WHAT TO WORK ON — Search the records below for the word "conteudo". Copy each line where it occurs.

[Data extracted from a collection]
——

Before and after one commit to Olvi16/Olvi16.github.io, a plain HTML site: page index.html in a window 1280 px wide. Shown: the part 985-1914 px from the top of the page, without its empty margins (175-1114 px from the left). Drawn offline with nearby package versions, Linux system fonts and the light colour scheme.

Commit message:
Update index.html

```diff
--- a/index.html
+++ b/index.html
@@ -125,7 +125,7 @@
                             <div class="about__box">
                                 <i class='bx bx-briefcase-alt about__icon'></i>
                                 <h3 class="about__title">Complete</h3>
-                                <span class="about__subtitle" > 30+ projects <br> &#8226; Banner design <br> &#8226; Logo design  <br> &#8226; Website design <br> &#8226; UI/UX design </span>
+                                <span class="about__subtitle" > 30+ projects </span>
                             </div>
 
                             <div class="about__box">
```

——

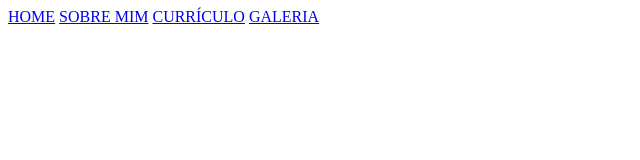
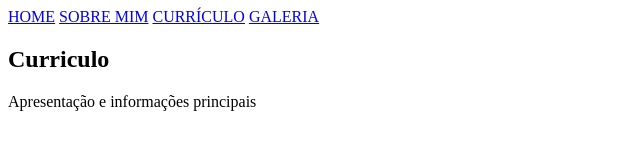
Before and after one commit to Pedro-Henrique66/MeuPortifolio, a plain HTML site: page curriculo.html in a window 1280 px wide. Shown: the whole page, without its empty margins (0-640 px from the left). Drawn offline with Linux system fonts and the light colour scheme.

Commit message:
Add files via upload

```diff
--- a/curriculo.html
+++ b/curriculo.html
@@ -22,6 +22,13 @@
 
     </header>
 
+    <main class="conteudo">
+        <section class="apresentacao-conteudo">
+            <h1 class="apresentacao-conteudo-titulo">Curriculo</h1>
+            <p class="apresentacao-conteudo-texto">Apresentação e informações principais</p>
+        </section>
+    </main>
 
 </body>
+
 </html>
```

——

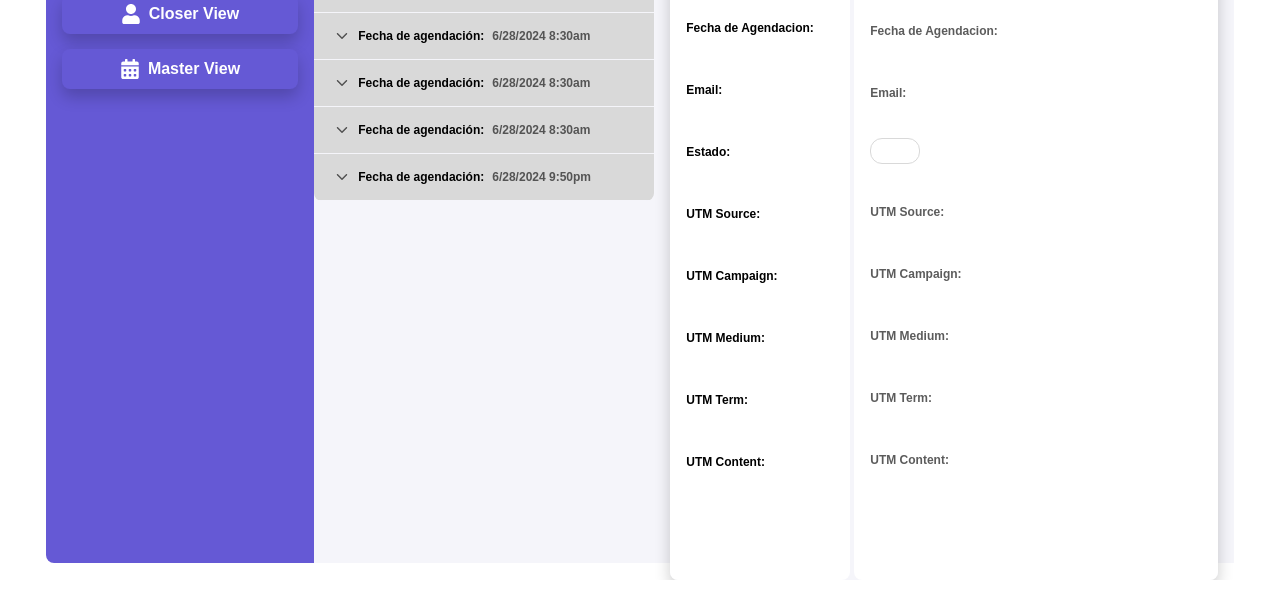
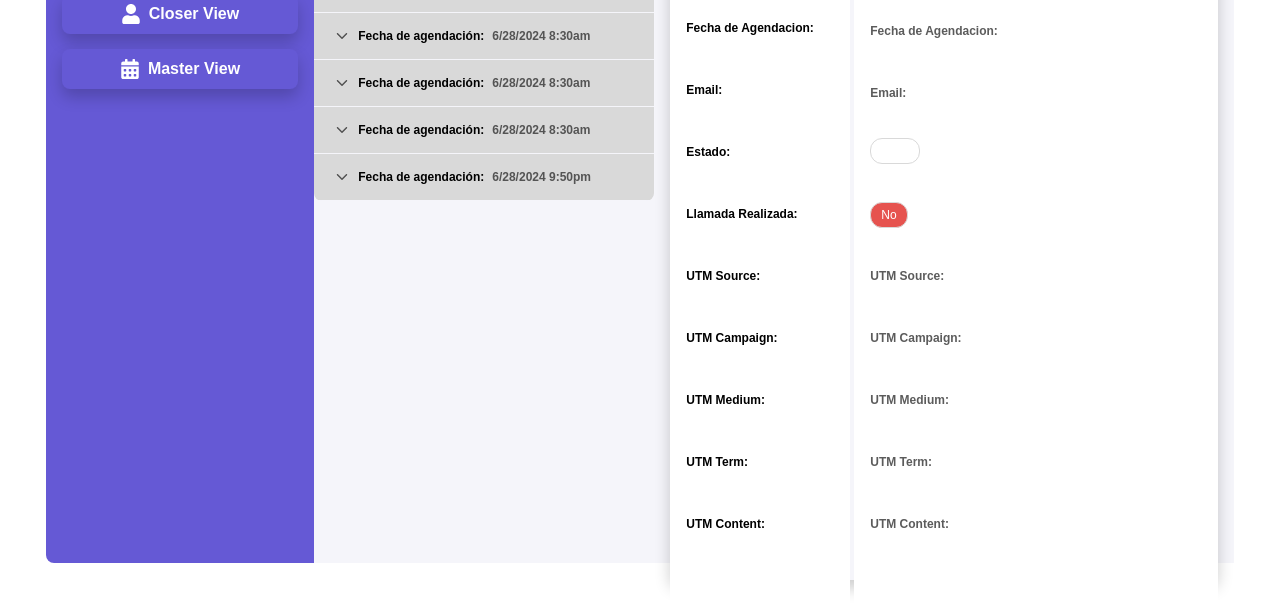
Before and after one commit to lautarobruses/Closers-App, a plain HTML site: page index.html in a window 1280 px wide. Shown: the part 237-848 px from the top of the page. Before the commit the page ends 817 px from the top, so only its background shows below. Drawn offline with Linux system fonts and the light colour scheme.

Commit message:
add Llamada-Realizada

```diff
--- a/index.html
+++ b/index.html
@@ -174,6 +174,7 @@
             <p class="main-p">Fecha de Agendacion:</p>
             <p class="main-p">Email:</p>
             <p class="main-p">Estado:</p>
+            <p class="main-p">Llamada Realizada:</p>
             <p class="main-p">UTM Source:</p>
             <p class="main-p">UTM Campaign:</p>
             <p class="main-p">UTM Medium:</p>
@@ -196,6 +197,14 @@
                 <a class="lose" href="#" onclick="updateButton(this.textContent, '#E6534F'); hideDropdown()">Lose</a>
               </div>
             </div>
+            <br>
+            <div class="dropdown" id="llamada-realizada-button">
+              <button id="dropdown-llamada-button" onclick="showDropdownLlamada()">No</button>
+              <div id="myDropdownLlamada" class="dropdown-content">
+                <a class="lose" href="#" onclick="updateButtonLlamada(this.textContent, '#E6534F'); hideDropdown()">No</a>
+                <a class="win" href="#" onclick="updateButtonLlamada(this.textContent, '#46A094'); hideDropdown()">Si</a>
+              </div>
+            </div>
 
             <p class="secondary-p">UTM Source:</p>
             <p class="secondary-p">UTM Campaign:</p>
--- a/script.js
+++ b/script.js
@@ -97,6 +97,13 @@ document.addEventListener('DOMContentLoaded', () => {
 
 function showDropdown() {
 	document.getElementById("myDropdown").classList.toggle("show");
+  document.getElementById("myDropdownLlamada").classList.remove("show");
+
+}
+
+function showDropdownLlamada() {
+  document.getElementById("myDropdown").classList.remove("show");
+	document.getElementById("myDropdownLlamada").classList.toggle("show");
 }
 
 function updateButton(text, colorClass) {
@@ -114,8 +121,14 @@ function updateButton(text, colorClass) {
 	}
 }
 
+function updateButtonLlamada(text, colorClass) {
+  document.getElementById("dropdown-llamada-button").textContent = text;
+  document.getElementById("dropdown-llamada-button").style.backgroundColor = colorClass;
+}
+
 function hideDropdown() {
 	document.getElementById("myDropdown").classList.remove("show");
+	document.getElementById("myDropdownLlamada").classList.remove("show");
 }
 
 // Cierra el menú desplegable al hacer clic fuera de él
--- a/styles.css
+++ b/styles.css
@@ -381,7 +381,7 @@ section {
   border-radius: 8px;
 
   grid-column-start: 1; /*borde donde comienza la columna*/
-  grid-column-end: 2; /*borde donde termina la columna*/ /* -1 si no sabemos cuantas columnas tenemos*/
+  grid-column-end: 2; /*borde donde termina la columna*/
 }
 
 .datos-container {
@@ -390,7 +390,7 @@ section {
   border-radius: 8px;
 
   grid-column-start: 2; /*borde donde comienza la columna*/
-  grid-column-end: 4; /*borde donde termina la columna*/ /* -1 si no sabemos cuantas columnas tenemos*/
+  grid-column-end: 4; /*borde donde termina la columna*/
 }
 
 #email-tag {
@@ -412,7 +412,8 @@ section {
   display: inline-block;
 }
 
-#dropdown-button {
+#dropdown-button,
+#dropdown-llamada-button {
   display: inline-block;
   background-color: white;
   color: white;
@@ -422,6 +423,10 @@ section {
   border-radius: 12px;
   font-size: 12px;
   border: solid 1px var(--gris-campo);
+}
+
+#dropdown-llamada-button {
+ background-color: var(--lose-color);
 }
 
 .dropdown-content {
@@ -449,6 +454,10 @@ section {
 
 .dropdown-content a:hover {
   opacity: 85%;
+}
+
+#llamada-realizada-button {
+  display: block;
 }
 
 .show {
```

——

FINISHED TASK —
+    <main class="conteudo">
+        <section class="apresentacao-conteudo">
+            <h1 class="apresentacao-conteudo-titulo">Curriculo</h1>
+            <p class="apresentacao-conteudo-texto">Apresentação e informações principais</p>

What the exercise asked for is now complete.